Exercise directions: Produce one exact copy of the records, no pictures.

─── Listed entries ───

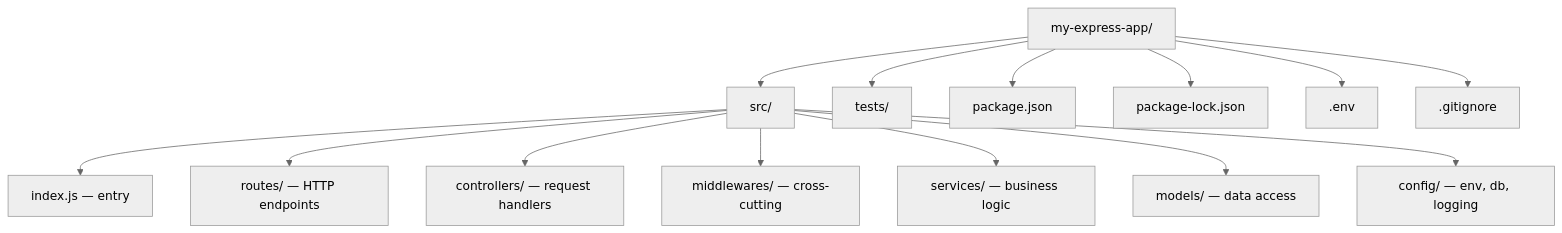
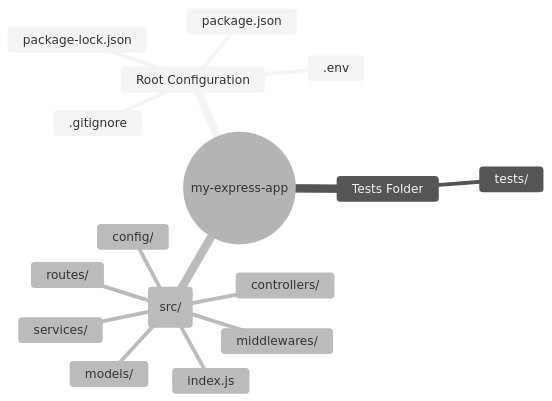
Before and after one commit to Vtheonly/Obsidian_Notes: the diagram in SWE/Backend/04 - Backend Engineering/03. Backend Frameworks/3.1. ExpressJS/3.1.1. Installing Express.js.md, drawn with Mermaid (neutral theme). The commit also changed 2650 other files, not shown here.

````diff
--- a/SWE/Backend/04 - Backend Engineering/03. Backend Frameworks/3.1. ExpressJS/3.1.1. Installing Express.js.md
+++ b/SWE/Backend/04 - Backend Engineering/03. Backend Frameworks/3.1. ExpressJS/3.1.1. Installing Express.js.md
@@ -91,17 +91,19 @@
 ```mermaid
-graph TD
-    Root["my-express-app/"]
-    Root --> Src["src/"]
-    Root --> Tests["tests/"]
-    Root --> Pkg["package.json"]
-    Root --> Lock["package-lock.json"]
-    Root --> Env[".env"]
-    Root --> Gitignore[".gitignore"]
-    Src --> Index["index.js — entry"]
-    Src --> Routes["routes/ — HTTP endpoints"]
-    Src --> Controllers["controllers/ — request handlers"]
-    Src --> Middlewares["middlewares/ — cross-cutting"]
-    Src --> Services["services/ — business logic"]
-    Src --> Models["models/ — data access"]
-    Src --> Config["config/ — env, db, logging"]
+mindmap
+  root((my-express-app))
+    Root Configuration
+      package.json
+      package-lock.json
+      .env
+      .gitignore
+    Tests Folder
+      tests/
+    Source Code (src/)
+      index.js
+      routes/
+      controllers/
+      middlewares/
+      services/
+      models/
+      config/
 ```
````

───

Solution below:
Before and after one commit to Vtheonly/Obsidian_Notes: the diagram in SWE/Backend/04 - Backend Engineering/03. Backend Frameworks/3.1. ExpressJS/3.1.1. Installing Express.js.md, drawn with Mermaid (neutral theme). The commit also changed 2650 other files, not shown here.

````diff
--- a/SWE/Backend/04 - Backend Engineering/03. Backend Frameworks/3.1. ExpressJS/3.1.1. Installing Express.js.md
+++ b/SWE/Backend/04 - Backend Engineering/03. Backend Frameworks/3.1. ExpressJS/3.1.1. Installing Express.js.md
@@ -91,17 +91,19 @@
 ```mermaid
-graph TD
-    Root["my-express-app/"]
-    Root --> Src["src/"]
-    Root --> Tests["tests/"]
-    Root --> Pkg["package.json"]
-    Root --> Lock["package-lock.json"]
-    Root --> Env[".env"]
-    Root --> Gitignore[".gitignore"]
-    Src --> Index["index.js — entry"]
-    Src --> Routes["routes/ — HTTP endpoints"]
-    Src --> Controllers["controllers/ — request handlers"]
-    Src --> Middlewares["middlewares/ — cross-cutting"]
-    Src --> Services["services/ — business logic"]
-    Src --> Models["models/ — data access"]
-    Src --> Config["config/ — env, db, logging"]
+mindmap
+  root((my-express-app))
+    Root Configuration
+      package.json
+      package-lock.json
+      .env
+      .gitignore
+    Tests Folder
+      tests/
+    Source Code (src/)
+      index.js
+      routes/
+      controllers/
+      middlewares/
+      services/
+      models/
+      config/
 ```
````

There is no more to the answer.